Numerous studies have been dedicated to the effects of Dialogic Reading on the development of a shared vocabulary and on the interactions between parents and children, as well as on the child’s interactions with others of the same age.
Huebner and Payne (2010) have shown in their academic research that, albeit with limited training in the Dialogic Reading method, parents who learn about it tend to use it permanently even after several years, as they recognize the positive effect of this method. Numerous researches have then highlighted that the Dialogic Reading method supports its use with young children but also with teenagers up to adolescence.

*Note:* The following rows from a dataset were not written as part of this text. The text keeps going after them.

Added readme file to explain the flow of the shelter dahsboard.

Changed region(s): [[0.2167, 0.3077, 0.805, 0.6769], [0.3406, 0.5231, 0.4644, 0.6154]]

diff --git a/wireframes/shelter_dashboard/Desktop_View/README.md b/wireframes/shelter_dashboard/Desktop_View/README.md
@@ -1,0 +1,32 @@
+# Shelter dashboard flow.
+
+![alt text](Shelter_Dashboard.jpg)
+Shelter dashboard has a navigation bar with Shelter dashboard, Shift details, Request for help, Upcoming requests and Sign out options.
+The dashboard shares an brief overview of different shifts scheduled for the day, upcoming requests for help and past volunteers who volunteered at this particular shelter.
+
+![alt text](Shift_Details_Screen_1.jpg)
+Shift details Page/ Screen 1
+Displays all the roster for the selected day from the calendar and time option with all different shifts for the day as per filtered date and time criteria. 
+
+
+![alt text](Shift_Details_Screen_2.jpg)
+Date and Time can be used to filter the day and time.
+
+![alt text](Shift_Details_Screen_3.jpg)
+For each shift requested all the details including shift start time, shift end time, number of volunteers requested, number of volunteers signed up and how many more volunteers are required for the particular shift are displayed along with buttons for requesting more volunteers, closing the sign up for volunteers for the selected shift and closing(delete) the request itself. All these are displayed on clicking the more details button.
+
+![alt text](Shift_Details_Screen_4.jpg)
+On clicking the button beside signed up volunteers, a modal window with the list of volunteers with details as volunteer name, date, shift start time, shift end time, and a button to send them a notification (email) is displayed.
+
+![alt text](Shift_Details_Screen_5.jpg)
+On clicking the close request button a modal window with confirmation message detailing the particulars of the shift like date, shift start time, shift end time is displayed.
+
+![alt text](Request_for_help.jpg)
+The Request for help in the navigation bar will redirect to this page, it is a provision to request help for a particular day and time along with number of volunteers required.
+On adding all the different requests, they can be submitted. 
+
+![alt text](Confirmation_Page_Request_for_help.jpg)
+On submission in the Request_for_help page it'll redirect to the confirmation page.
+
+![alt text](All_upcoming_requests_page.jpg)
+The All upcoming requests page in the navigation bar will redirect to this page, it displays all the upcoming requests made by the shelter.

It is known from numerous specific researches that the level of parental education (Myrberg & Rosén, 2009) the mother tongue spoken by the parents (Halle, Hair, Wandner, McNamara & Chien, 2012) and the number of times parents read to children (Sénéchal & LeFevre, 2002) are all factors that have an effect on students’ academic performance. Therefore, an interesting academic research conducted by Diana Brannon and Linda Dauksas has shown that considering similar levels of education of the parents, the mother tongue spoken and the frequency of interaction with the children in reading, in two groups, one of which didn’t have information on Dialogic Reading while the other had, the group that used Dialogic Reading highlighted significant differences and benefits in the interaction between parents and children.
The benefits of Dialogic Reading are not limited, from a relational perspective, to the interaction between parents and children. They extend to the child’s ability to relate to their peers. In fact, an expanded vocabulary and a consequent greater ability to interpret events as well as greater precision in understanding the meaning of words, are all factors that facilitate the child’s relationship with his or her peers and other adults such as teachers.